[Michael’s Note: See the connections for helping our students cultivate a growth mindset.]
You’ve never seen Tom Brady in a moment of honest panic….
It’s an interesting thing to watch a pretty boy chase greatness with such implacable focus. Brady’s best asset as a quarterback may be that, in a life so full of distraction, he completely knows what his real business is….
Even [teammates] are taken aback at how purposeful he remains at the age of 37, with three children and a world-renowned beauty for a bride. “He’s a three-time Super Bowl champ who has everything…. You would think he would go through the motions,” [teammate] Julian Edelman says. “But no.”…
He has extended his career with an attention to detail that can only be called obsession…. Brady’s worst fear is that he will leave something undone — something unstudied or unnoticed that could make a difference in a close one.

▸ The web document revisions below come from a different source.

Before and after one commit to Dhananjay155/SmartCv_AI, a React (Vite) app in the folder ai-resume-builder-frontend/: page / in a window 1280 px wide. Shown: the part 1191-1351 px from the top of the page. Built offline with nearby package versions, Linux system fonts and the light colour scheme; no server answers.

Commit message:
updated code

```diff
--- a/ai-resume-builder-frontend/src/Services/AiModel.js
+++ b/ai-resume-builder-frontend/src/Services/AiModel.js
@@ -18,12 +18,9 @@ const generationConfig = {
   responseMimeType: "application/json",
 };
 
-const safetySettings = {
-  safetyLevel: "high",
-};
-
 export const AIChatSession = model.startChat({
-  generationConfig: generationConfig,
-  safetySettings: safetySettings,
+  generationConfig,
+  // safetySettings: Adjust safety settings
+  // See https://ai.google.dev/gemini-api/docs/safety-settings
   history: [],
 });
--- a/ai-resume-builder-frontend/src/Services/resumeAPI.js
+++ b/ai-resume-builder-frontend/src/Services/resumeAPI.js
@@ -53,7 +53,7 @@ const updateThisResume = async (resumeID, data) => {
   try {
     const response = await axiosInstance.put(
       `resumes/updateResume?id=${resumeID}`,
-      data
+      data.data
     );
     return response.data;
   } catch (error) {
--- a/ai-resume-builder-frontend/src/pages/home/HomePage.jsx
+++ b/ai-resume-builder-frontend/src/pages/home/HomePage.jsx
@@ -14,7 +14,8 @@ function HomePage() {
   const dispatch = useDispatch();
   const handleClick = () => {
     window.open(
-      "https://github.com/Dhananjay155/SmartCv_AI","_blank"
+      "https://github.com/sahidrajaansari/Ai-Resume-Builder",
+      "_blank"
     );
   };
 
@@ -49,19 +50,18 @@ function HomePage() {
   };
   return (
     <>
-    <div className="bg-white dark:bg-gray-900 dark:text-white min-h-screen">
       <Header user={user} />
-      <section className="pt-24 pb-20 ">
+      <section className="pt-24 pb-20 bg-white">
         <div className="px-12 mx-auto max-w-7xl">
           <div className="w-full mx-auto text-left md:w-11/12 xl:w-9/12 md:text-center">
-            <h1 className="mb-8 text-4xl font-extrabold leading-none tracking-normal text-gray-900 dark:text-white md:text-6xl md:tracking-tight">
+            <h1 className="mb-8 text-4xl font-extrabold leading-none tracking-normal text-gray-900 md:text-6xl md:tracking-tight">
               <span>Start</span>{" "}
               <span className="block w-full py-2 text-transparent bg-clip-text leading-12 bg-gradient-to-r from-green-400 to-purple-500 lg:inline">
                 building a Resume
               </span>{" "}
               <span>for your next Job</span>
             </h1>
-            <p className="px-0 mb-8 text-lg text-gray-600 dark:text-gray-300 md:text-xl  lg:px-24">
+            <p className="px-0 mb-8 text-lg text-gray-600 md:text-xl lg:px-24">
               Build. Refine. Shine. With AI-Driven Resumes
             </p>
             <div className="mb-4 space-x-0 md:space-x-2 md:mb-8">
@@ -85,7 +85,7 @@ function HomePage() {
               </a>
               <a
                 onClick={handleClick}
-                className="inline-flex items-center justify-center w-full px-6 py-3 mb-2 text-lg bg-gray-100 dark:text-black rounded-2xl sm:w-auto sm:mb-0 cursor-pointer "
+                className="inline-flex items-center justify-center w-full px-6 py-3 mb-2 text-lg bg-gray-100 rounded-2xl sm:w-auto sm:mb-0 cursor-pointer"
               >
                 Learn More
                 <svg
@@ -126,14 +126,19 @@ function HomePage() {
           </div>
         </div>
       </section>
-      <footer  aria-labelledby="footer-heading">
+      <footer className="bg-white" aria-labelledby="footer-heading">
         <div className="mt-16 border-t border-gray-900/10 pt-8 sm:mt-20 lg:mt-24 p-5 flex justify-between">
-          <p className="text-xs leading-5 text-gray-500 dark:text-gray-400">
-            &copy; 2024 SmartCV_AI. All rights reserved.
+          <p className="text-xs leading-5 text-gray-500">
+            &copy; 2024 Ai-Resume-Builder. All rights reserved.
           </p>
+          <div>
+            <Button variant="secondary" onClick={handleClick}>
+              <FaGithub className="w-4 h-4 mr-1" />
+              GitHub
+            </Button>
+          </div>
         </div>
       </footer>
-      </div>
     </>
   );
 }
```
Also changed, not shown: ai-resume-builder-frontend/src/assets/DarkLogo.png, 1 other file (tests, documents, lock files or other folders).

“This game, you hate to play anything less than your best because you rack your brain for all the things you wish you could have done better,” he says….
It has become rote by now to state that Brady was just a sixth-round draft pick, and to say it with a smirk as if it’s a curious little anomaly in his NFL biography. His agent, Don Yee, once called it “the greatest piece of scouting malpractice that’s ever been.”
It’s a good line — but…it suggests that Brady’s talent was there all along. It doesn’t explain the extent to which Brady’s career has been an act of self-will, a thing of his own construction. A few years ago, I asked Brady if he thought he was born with certain unequally distributed gifts.
“I never felt that one day in my life,” he said, “and I think if I did I’d be in trouble.”
The chief motivation of his career, he said, was “insecurity.”
“I always feel there’s…someone right on my footsteps. I never had a lot of great ability. If I don’t really work at it…I’m a very average quarterback.”
Anyone who wants to understand how Brady plays with such confidence should focus, ironically, on that nagging sense of inadequacy. He doesn’t panic not because he has a great arm or the legs of a javelin thrower, but because he has studied so hard….
As a freshman at Michigan, he started out seventh on the depth chart. He almost transferred as a sophomore when he decided he wasn’t getting a fair shot. His coach, Lloyd Carr, told him to “worry about yourself and quit worrying about what other people are doing.”
He sought out a sports psychologist, to whom he whined that everyone else got reps with the first team, while he only got reps with the second string when it was third and eight. “What’s wrong with that?” the psychologist said. “If you can do it when it’s third and eight, everyone knows you can do it on third and four.” It was a piece of advice he never forgot — the rosetta stone to everything that happened after.
“You can look at it one way, and not get a bit better,” Brady remarked, in telling the story. “Or you can put it on yourself to get better.”
He has never stopped getting better.
“He has shown that it isn’t where you start; it’s how you finish,”
[Seattle Seahawks Coach] Pete Carroll says. “And he’s finishing in famous fashion.”
Sally Jenkins has been named the nation’s top sports columnist four times by the Associated Press Sports Editors. She is the author of four New York Times bestsellers.